Patients need careful monitoring for side effects
- Obinutuzumab plus the BCL-2 inhibitor, venetoclax, improve progression-free survival in CLL patients
- This combination of therapies has been shown to cause tumor lysis syndrome in an article published in The New England Journal of Medicine
- Patients need to be monitored carefully while on this treatment
For decades, chemotherapy was the foundation of treatment for chronic lymphocytic leukemia (CLL). Today, monoclonal antibodies like obinutuzumab have become part of the standard of care for CLL patients.
Obinutuzumab isn’t particularly effective on its own, so it’s typically combined with other agents, such as a Bruton’s tyrosine kinase (BTK) inhibitor or the BCL-2 inhibitor, venetoclax, to attack CLL cells, says Dr. Julie Vose, chief of hematology/oncology at the University of Nebraska Medical Center. The combination “has been found to be quite effective,” she tells SurvivorNet Connect.
For many patients, obinutuzumab plus venetoclax produces long-lasting remissions. In one NEJM study, 88.2% of CLL patients on this drug combination achieved progression-free survival at 24 months, compared to 64.1% in the group given obinutuzumab plus the chemotherapy drug, chlorambucil.

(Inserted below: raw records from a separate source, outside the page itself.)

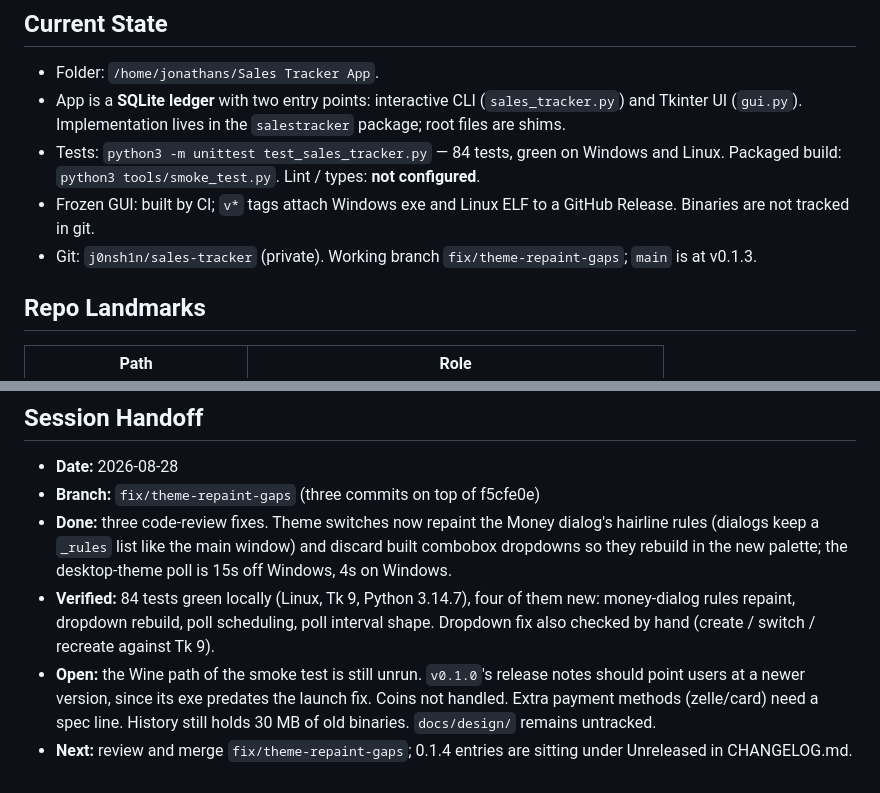
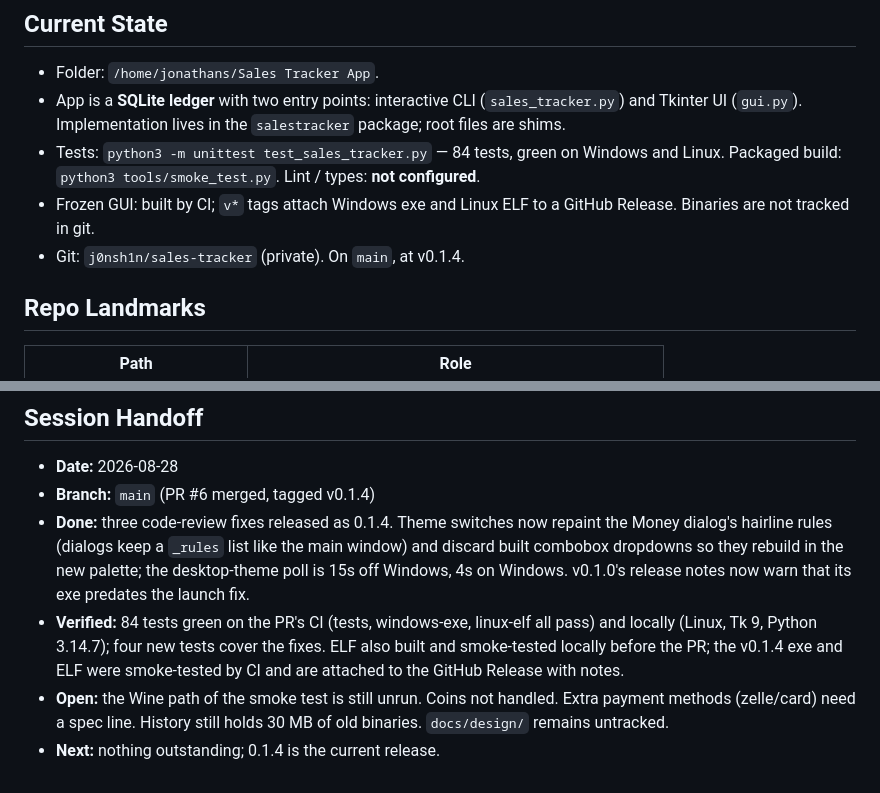
Before and after one commit to j0nsh1n/sales-tracker, a Markdown page: context.md, 2 parts joined by grey strips. GitHub-like rendering.

Commit message:
docs: record the 0.1.4 release in context.md
PR #6 merged and tagged v0.1.4 with both binaries attached and release
notes written; the v0.1.0 notes item is resolved.

```diff
--- a/context.md
+++ b/context.md
@@ -10,8 +10,7 @@
   Lint / types: **not configured**.
 - Frozen GUI: built by CI; `v*` tags attach Windows exe and Linux ELF to
   a GitHub Release. Binaries are not tracked in git.
-- Git: `j0nsh1n/sales-tracker` (private). Working branch
-  `fix/theme-repaint-gaps`; `main` is at v0.1.3.
+- Git: `j0nsh1n/sales-tracker` (private). On `main`, at v0.1.4.
 
 ## Repo Landmarks
 | Path | Role |
@@ -111,19 +110,19 @@ Product 1---* Order
 
 ## Session Handoff
 - **Date:** 2026-08-28
-- **Branch:** `fix/theme-repaint-gaps` (three commits on top of f5cfe0e)
-- **Done:** three code-review fixes. Theme switches now repaint the Money
-  dialog's hairline rules (dialogs keep a `_rules` list like the main
-  window) and discard built combobox dropdowns so they rebuild in the new
-  palette; the desktop-theme poll is 15s off Windows, 4s on Windows.
-- **Verified:** 84 tests green locally (Linux, Tk 9, Python 3.14.7), four
-  of them new: money-dialog rules repaint, dropdown rebuild, poll
-  scheduling, poll interval shape. Dropdown fix also checked by hand
-  (create / switch / recreate against Tk 9).
-- **Open:** the Wine path of the smoke test is still unrun. `v0.1.0`'s
-  release notes should point users at a newer version, since its exe
-  predates the launch fix. Coins not handled. Extra payment methods
-  (zelle/card) need a spec line. History still holds 30 MB of old
-  binaries. `docs/design/` remains untracked.
-- **Next:** review and merge `fix/theme-repaint-gaps`; 0.1.4 entries are
-  sitting under Unreleased in CHANGELOG.md.
+- **Branch:** `main` (PR #6 merged, tagged v0.1.4)
+- **Done:** three code-review fixes released as 0.1.4. Theme switches now
+  repaint the Money dialog's hairline rules (dialogs keep a `_rules` list
+  like the main window) and discard built combobox dropdowns so they
+  rebuild in the new palette; the desktop-theme poll is 15s off Windows,
+  4s on Windows. v0.1.0's release notes now warn that its exe predates the
+  launch fix.
+- **Verified:** 84 tests green on the PR's CI (tests, windows-exe,
+  linux-elf all pass) and locally (Linux, Tk 9, Python 3.14.7); four new
+  tests cover the fixes. ELF also built and smoke-tested locally before
+  the PR; the v0.1.4 exe and ELF were smoke-tested by CI and are attached
+  to the GitHub Release with notes.
+- **Open:** the Wine path of the smoke test is still unrun. Coins not
+  handled. Extra payment methods (zelle/card) need a spec line. History
+  still holds 30 MB of old binaries. `docs/design/` remains untracked.
+- **Next:** nothing outstanding; 0.1.4 is the current release.
```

This treatment combination has been shown to induce tumor lysis syndrome, and therefore patients require close monitoring. The simultaneous death of multiple cancer cells can produce electrolyte disturbances and kidney problems. “Patients often have to be monitored very carefully on these treatments,” Dr. Vose says. “And they sometimes have to be hospitalized for their first treatment.”